“Somewhere around the year 1760… John Harrison rode off to market on his father’s horse, lost everything he had, horse and all, in a disastrous gambling bout, and decamped to join George III’s Navy, at that time at war with the French. By 1764, peace had been signed, sailor John had saved enough himself to buy himself out so he returned to Leicester to set up shop in East Bond Street as a nurseryman, greengrocer etc.”
From these early shoots Harrison’s nursery flourished for over two hundred years – at the Belgrave Gate location and beyond – and I was chuffed to see that it did indeed link in with my own family tree. Take a look here at the story of three generations of gardeners, nurserymen and seed merchants: Harrisons the nurserymen.
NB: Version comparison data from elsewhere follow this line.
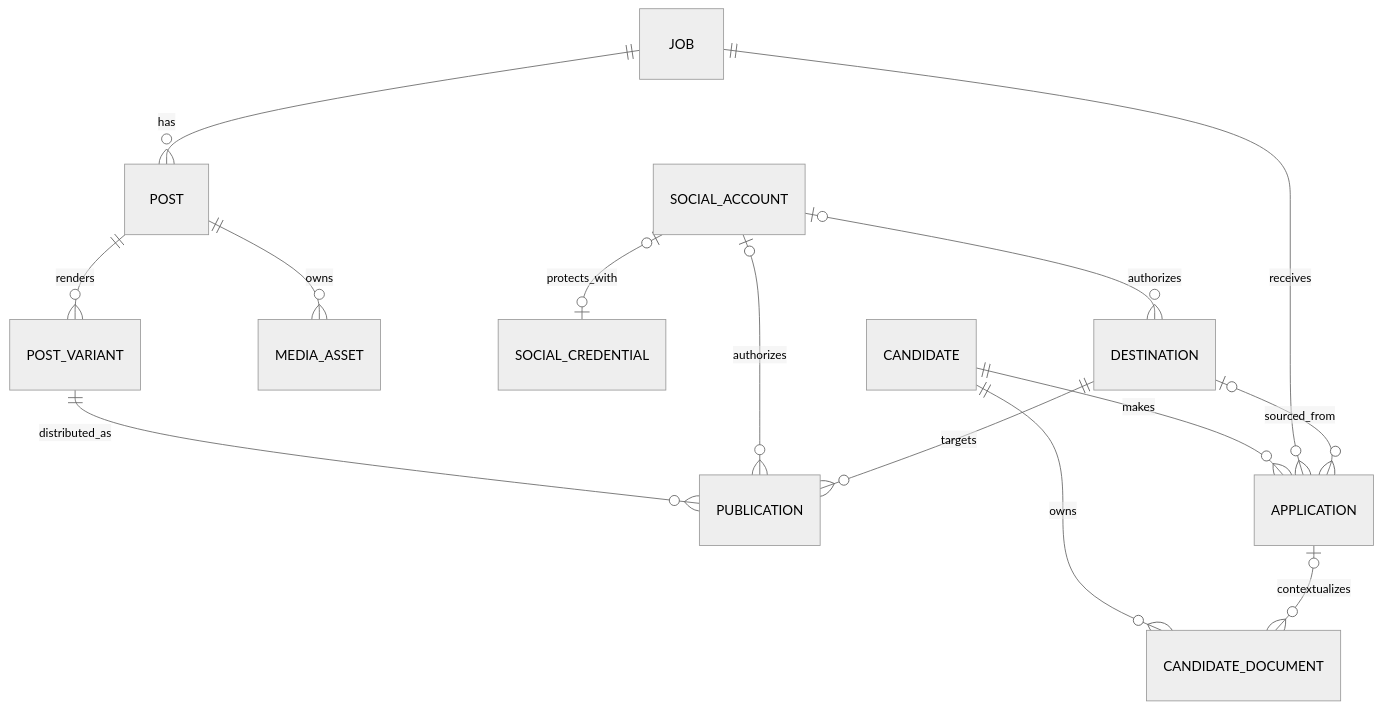
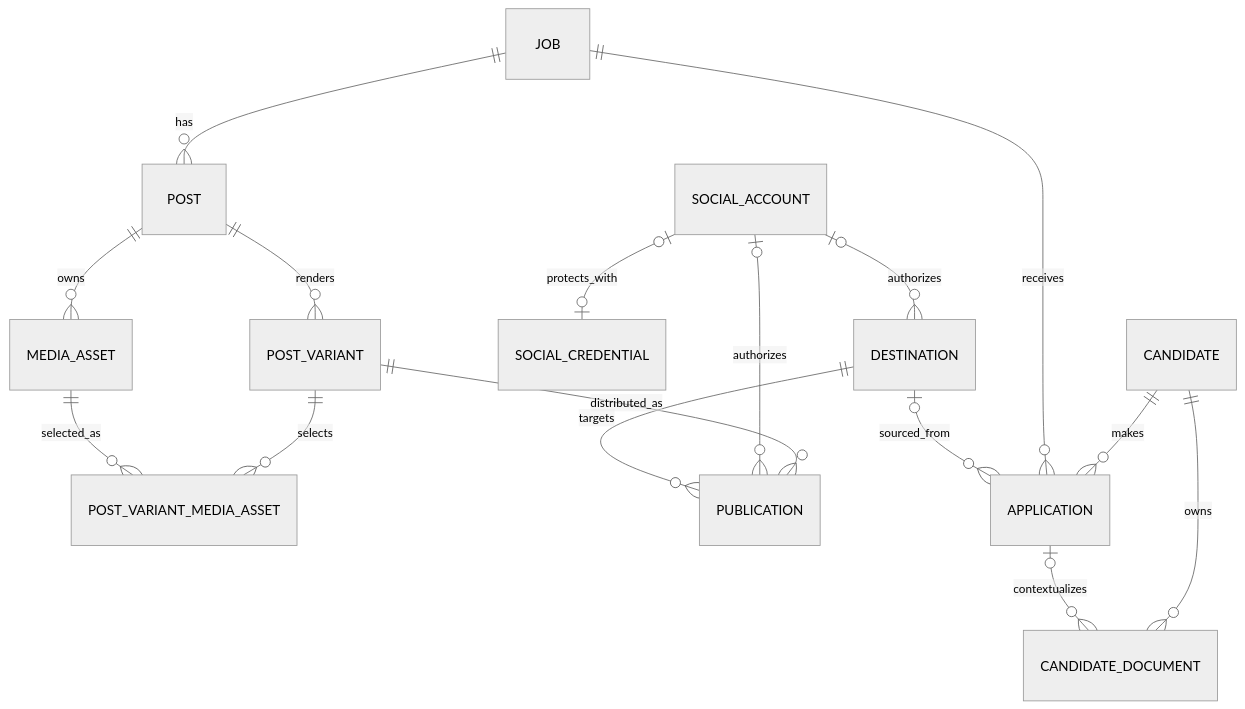
Before and after one commit to vitoo16/recruitops-platform: the diagram in docs/diagrams/database-erd.md, drawn with Mermaid (neutral theme). The commit also changed other lines of this file and 8 other files, not shown here.

Commit message:
docs: lock UI architecture and media selection boundaries

````diff
--- a/docs/diagrams/database-erd.md
+++ b/docs/diagrams/database-erd.md
@@ -5,16 +5,18 @@
 ```mermaid
 erDiagram
     JOB ||--o{ POST : has
     POST ||--o{ POST_VARIANT : renders
     POST ||--o{ MEDIA_ASSET : owns
+    POST_VARIANT ||--o{ POST_VARIANT_MEDIA_ASSET : selects
+    MEDIA_ASSET ||--o{ POST_VARIANT_MEDIA_ASSET : selected_as
     POST_VARIANT ||--o{ PUBLICATION : distributed_as
     SOCIAL_ACCOUNT o|--o| SOCIAL_CREDENTIAL : protects_with
     SOCIAL_ACCOUNT o|--o{ DESTINATION : authorizes
     SOCIAL_ACCOUNT o|--o{ PUBLICATION : authorizes
     DESTINATION ||--o{ PUBLICATION : targets
     CANDIDATE ||--o{ APPLICATION : makes
     JOB ||--o{ APPLICATION : receives
     DESTINATION o|--o{ APPLICATION : sourced_from
     CANDIDATE ||--o{ CANDIDATE_DOCUMENT : owns
     APPLICATION o|--o{ CANDIDATE_DOCUMENT : contextualizes
 ```
````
It’s the latest in our series of ‘Trading Stories, Working Lives’ occupational histories. To see others in the series: http://auntiemabel.org/resour…/trading-stories-working-lives
Wearing a top hat and scarlet coat, George Robinson – a letter carrier from the late 1840s – would have been a familiar figure in the Leicester streets. He was amongst the first batch of postmen to be appointed; it was a time of innovation, shortly after the introduction of the penny post, and George would have witnessed the advent of pillar boxes and the growing popularity of Christmas cards. Read his story here: George Robinson the letter carrier
This is the first in our series of occupational histories. Researching an ancestor’s occupation can be a rewarding mini project. Start with the known facts about their working life – maybe a description of their occupation in a census return or a trade directory – and then be resourceful in your investigations.
The George Robinson article, for example, starts with a couple of records on Ancestry – the Post Office appointment book for 1847 and the 1851 census. From there, the story draws upon a broad range of resources, including published works (Rowland Hill’s ‘Post Office Reform’ and John Soer’s booklet ‘The Royal Mail in Leicestershire and Rutland’), a visit to the Royal Mail Archive (www.postalheritage.org.uk) at Mount Pleasant, and snippets from the local newspaper and trade directory. The aim is to get a sense of working life for a postman in the late 1840s and early 1850s. Let us know what you think of it.
To read other articles in our ‘Trading Stories, Working Lives’ series: http://auntiemabel.org/resour…/trading-stories-working-lives